**PROBLEM:** Repeat the records exactly, with one exception: no images.
^^^^^^^^
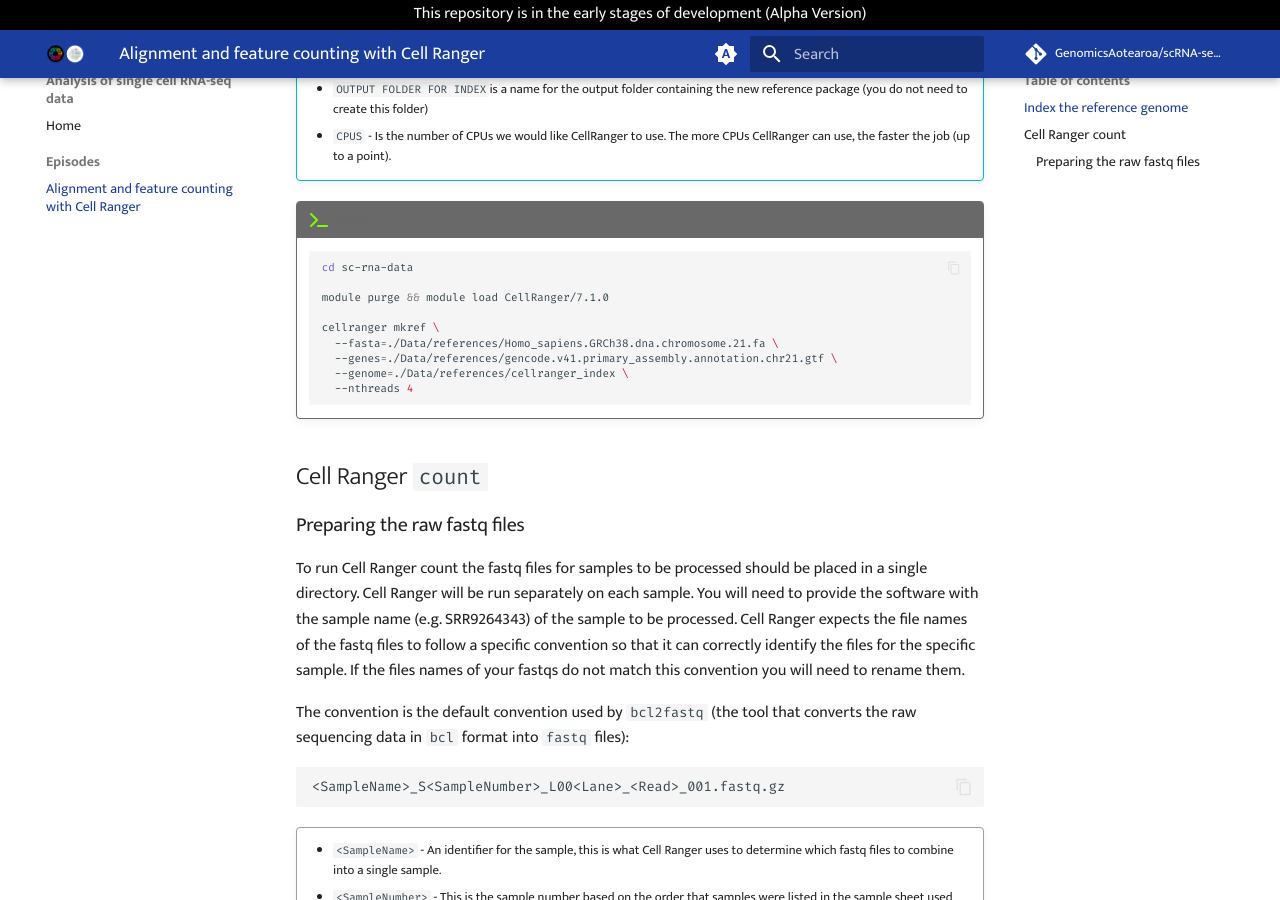
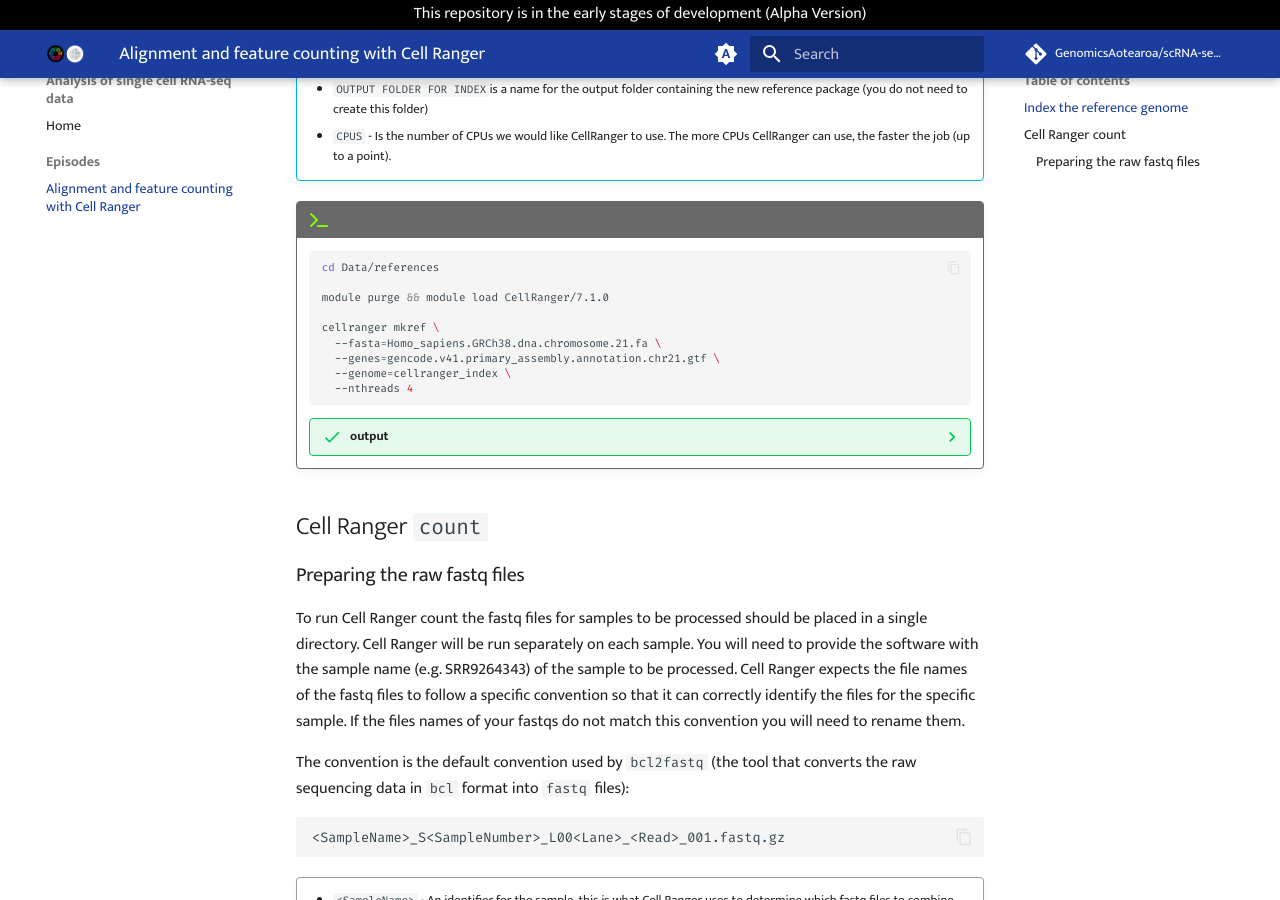
Before and after one commit to GenomicsAotearoa/scRNA-seq-data-analysis, an MkDocs documentation site: the page built from docs/episodes /1.md, in a window 1280 px wide and 900 px high, scrolled down 1086 px. Built offline with MkDocs 1.6.1 and Material for MkDocs 9.7.7, drawn with Linux system fonts in a browser that asks for light colours; comment, search, counter and statistics services are not loaded; some of the changed lines change nothing that is shown.

Commit message:
add index command

````diff
--- a/docs/episodes /1.md
+++ b/docs/episodes /1.md
@@ -42,16 +42,62 @@
 !!! terminal "code"
 
     ```bash
-    cd sc-rna-data
+    cd Data/references
 
     module purge && module load CellRanger/7.1.0
 
     cellranger mkref \
-      --fasta=./Data/references/Homo_sapiens.GRCh38.dna.chromosome.21.fa \
-      --genes=./Data/references/gencode.v41.primary_assembly.annotation.chr21.gtf \
-      --genome=./Data/references/cellranger_index \
+      --fasta=Homo_sapiens.GRCh38.dna.chromosome.21.fa \
+      --genes=gencode.v41.primary_assembly.annotation.chr21.gtf \
+      --genome=cellranger_index \
       --nthreads 4
     ```
+    ??? success "output"
+        ```
+        ['/scale_wlg_persistent/filesets/opt_nesi/CS400_centos7_bdw/CellRanger/7.1.0/bin/rna/mkref', '--fasta=Homo_sapiens.GRCh38.dna.chromosome.21.fa', '--genes=gencode.v41.primary_assembly.annotation.chr21.gtf', '--genome=cellranger_index', '--nthreads=7']
+        Creating new reference folder at /scale_wlg_persistent/filesets/project/nesi02659/sc-rna-data/Data/references/cellranger_index
+        ...done
+
+        Writing genome FASTA file into reference folder...
+        ...done
+
+        Indexing genome FASTA file...
+        ...done
+
+        Writing genes GTF file into reference folder...
+        ...done
+
+        Generating STAR genome index (may take over 8 core hours for a 3Gb genome)...
+        Jul 29 20:03:52 ..... started STAR run
+        Jul 29 20:03:52 ... starting to generate Genome files
+        Jul 29 20:03:53 ... starting to sort Suffix Array. This may take a long time...
+        Jul 29 20:03:54 ... sorting Suffix Array chunks and saving them to disk...
+        Jul 29 20:04:05 ... loading chunks from disk, packing SA...
+        Jul 29 20:04:06 ... finished generating suffix array
+        Jul 29 20:04:06 ... generating Suffix Array index
+        Jul 29 20:04:08 ... completed Suffix Array index
+        Jul 29 20:04:08 ..... processing annotations GTF
+        Jul 29 20:04:08 ..... inserting junctions into the genome indices
+        Jul 29 20:04:11 ... writing Genome to disk ...
+        Jul 29 20:04:11 ... writing Suffix Array to disk ...
+        Jul 29 20:04:11 ... writing SAindex to disk
+        Jul 29 20:04:11 ..... finished successfully
+        ...done.
+
+        Writing genome metadata JSON file into reference folder...
+        Computing hash of genome FASTA file...
+        ...done
+
+        Computing hash of genes GTF file...
+        ...done
+
+        ...done
+
+        >>> Reference successfully created! <<<
+
+        You can now specify this reference on the command line:
+        cellranger --transcriptome=/scale_wlg_persistent/filesets/project/nesi02659/sc-rna-data/Data/references/cellranger_index ...
+        ```
 
 ## Cell Ranger `count`
 
````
^^^^^^^^
**SOLUTION:**
Before and after one commit to GenomicsAotearoa/scRNA-seq-data-analysis, an MkDocs documentation site: the page built from docs/episodes /1.md, in a window 1280 px wide and 900 px high, scrolled down 1086 px. Built offline with MkDocs 1.6.1 and Material for MkDocs 9.7.7, drawn with Linux system fonts in a browser that asks for light colours; comment, search, counter and statistics services are not loaded; some of the changed lines change nothing that is shown.

Commit message:
add index command

````diff
--- a/docs/episodes /1.md
+++ b/docs/episodes /1.md
@@ -42,16 +42,62 @@
 !!! terminal "code"
 
     ```bash
-    cd sc-rna-data
+    cd Data/references
 
     module purge && module load CellRanger/7.1.0
 
     cellranger mkref \
-      --fasta=./Data/references/Homo_sapiens.GRCh38.dna.chromosome.21.fa \
-      --genes=./Data/references/gencode.v41.primary_assembly.annotation.chr21.gtf \
-      --genome=./Data/references/cellranger_index \
+      --fasta=Homo_sapiens.GRCh38.dna.chromosome.21.fa \
+      --genes=gencode.v41.primary_assembly.annotation.chr21.gtf \
+      --genome=cellranger_index \
       --nthreads 4
     ```
+    ??? success "output"
+        ```
+        ['/scale_wlg_persistent/filesets/opt_nesi/CS400_centos7_bdw/CellRanger/7.1.0/bin/rna/mkref', '--fasta=Homo_sapiens.GRCh38.dna.chromosome.21.fa', '--genes=gencode.v41.primary_assembly.annotation.chr21.gtf', '--genome=cellranger_index', '--nthreads=7']
+        Creating new reference folder at /scale_wlg_persistent/filesets/project/nesi02659/sc-rna-data/Data/references/cellranger_index
+        ...done
+
+        Writing genome FASTA file into reference folder...
+        ...done
+
+        Indexing genome FASTA file...
+        ...done
+
+        Writing genes GTF file into reference folder...
+        ...done
+
+        Generating STAR genome index (may take over 8 core hours for a 3Gb genome)...
+        Jul 29 20:03:52 ..... started STAR run
+        Jul 29 20:03:52 ... starting to generate Genome files
+        Jul 29 20:03:53 ... starting to sort Suffix Array. This may take a long time...
+        Jul 29 20:03:54 ... sorting Suffix Array chunks and saving them to disk...
+        Jul 29 20:04:05 ... loading chunks from disk, packing SA...
+        Jul 29 20:04:06 ... finished generating suffix array
+        Jul 29 20:04:06 ... generating Suffix Array index
+        Jul 29 20:04:08 ... completed Suffix Array index
+        Jul 29 20:04:08 ..... processing annotations GTF
+        Jul 29 20:04:08 ..... inserting junctions into the genome indices
+        Jul 29 20:04:11 ... writing Genome to disk ...
+        Jul 29 20:04:11 ... writing Suffix Array to disk ...
+        Jul 29 20:04:11 ... writing SAindex to disk
+        Jul 29 20:04:11 ..... finished successfully
+        ...done.
+
+        Writing genome metadata JSON file into reference folder...
+        Computing hash of genome FASTA file...
+        ...done
+
+        Computing hash of genes GTF file...
+        ...done
+
+        ...done
+
+        >>> Reference successfully created! <<<
+
+        You can now specify this reference on the command line:
+        cellranger --transcriptome=/scale_wlg_persistent/filesets/project/nesi02659/sc-rna-data/Data/references/cellranger_index ...
+        ```
 
 ## Cell Ranger `count`
 
````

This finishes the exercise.